This debate won’t be going anywhere soon, the Quality Council’s next research projects will look into improving teaching.


 

Its true. Teaching takes a back seat to research

  1. Couldn’t agree more. As a current Undergrad in engineering, far too many Professors have absolutely no interest in teaching or being in the classroom. They just see it as a chore to keep their office space. Until Universities realize that having great researchers isn’t all that matters, nothing will ever improve. In fact, at this rate, it’s only set to get worse.

  2. Having great research IS all that matters if you want a great university. Academics who go on and on about the importance of teaching are usually just lazy researchers.

    The odd thing is that at faculty who profess to be incredibly DEVOTED to teaching are at most only slightly better than the worst teachers, and are certainly the at the bottom for research. The best and most interesting teachers are most often also the most devoted researchers — because the know the material better and communicate their love for the field.

    Universities are not glorified high schools. Students are supposed to take responsibility for their own learning. More and more though society treats students like morons who need to be spoon feed.

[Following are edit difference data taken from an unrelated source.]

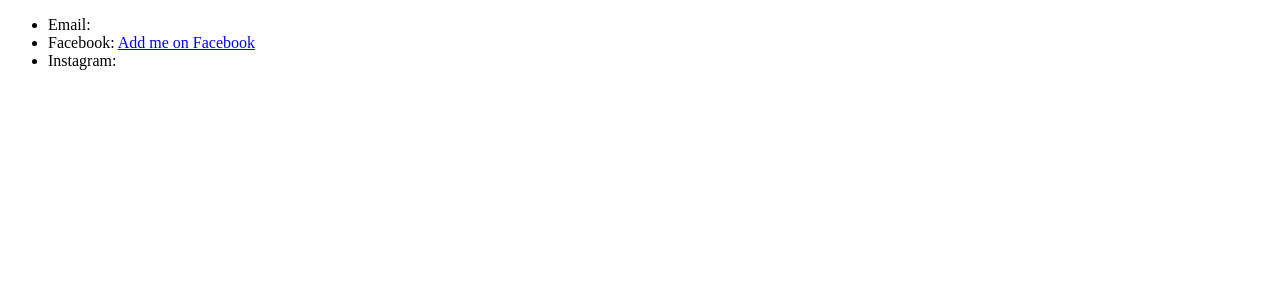
Repository: aimanbasri/Web-Development-Bootcamp
Page: HTML - Personal Site/contacts.html
These files come from the project's save history. The page is drawn as it stood at one moment and after the next save; the edit follows.
The browser window is 1280 px wide. The pictures show the whole page.

Above is the page before, as saved 2019-12-29 02:38:00.

After the next save:
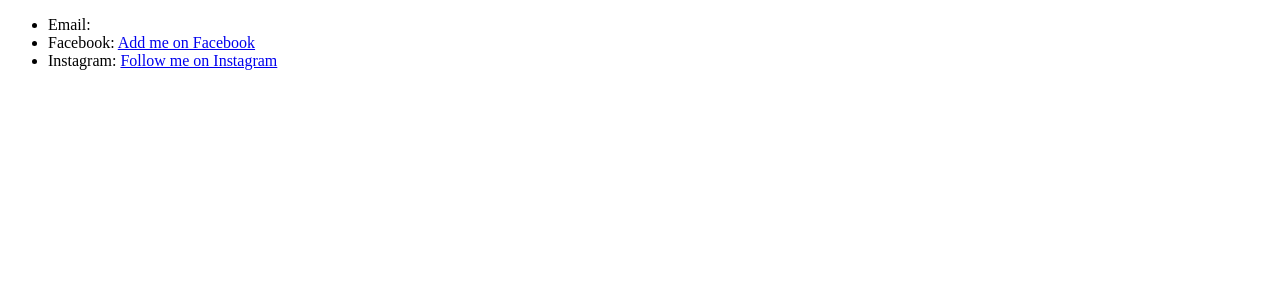
Saved 7 s later.
--- a/HTML - Personal Site/contacts.html
+++ b/HTML - Personal Site/contacts.html
@@ -10,7 +10,7 @@
     <ul>
         <li>Email: <aimansyakirin@gmail class="com"></aimansyakirin@gmail> </li>
         <li>Facebook: <a href="https://www.facebook.com/NobodyReadsTheseThings" >Add me on Facebook</a></li>
-        <li>Instagram: <a href="https://www.instagram.com/aimansharky/"></a> </li>
+        <li>Instagram: <a href="https://www.instagram.com/aimansharky/">Follow me on Instagram</a> </li>
     </ul>
 </body>
 </html>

    On the other hand, the vast majority of students in certain disciplines like Engineering or Computer Science, where most undergraduates aspire to be no more than just glorified technicians, might be better taught in community colleges.

  3. This is beyond true…

    My honours year seminar is a joke. This seminar course was meant to teach us of DIFFERENT kinds of research in the field and to prepare us for this fast growing relatively new field (gerontology), this however has not been the case.

    The first couple of classes were spent talking about the professor’s research. Our final project was created just using her research (not us going off and looking into something that interests us in this field, it has to be based on HER research).

    It is ridiculous just how many teaching days this professor is missing (out of the 24 classes for this fall term half credit class, she is missing 11 classes… to do research). She has missed class to receive a 1.8 million dollar grant for her research, to speak at local conferences, and to speak at parliament in Ottawa about her research.

    The grad assistants are like her little minions who also only talk about this professor’s research, and I feel bad for them because they are left to teach us completely unsure of what the objectives are in this course.

    The teaching quality in this class lacks so much, the only direction we have is her research. I am terribly disappointed with how this class has been biased, one sided and severely lacking in OPEN and ENCOURAGED discussion.

  4. “Academics who go on and on about the importance of teaching are usually just lazy researchers.”
    I would love to know how much research ‘Blue’ has done to back up this claim. Or is it just a lazy generalization? From my own experience as student and teacher I know that there are some absolutely amazing researchers who don’t have a clue how to teach. And there are some great teachers who do not do exceptional research. Most are somewhere in the middle and I do not blame those if they focus their energy on where the funding is.
    It would be great if universities would stop to encourage the ‘research vs. teaching’ thinking and give people recognition for both. So if someone is a great researcher do not force him/her to teach. Hire people who are great at teaching instead. Having a passion for my field does not necessitate that i have a passion for teaching or even a skill for teaching. High schools hire teachers to educate students and don’t ask a great accountant to teach the kids math. Maybe there’s a reason for this? I agree that university students should not be spoon-fed but this does not mean it does not matter how or what they are fed…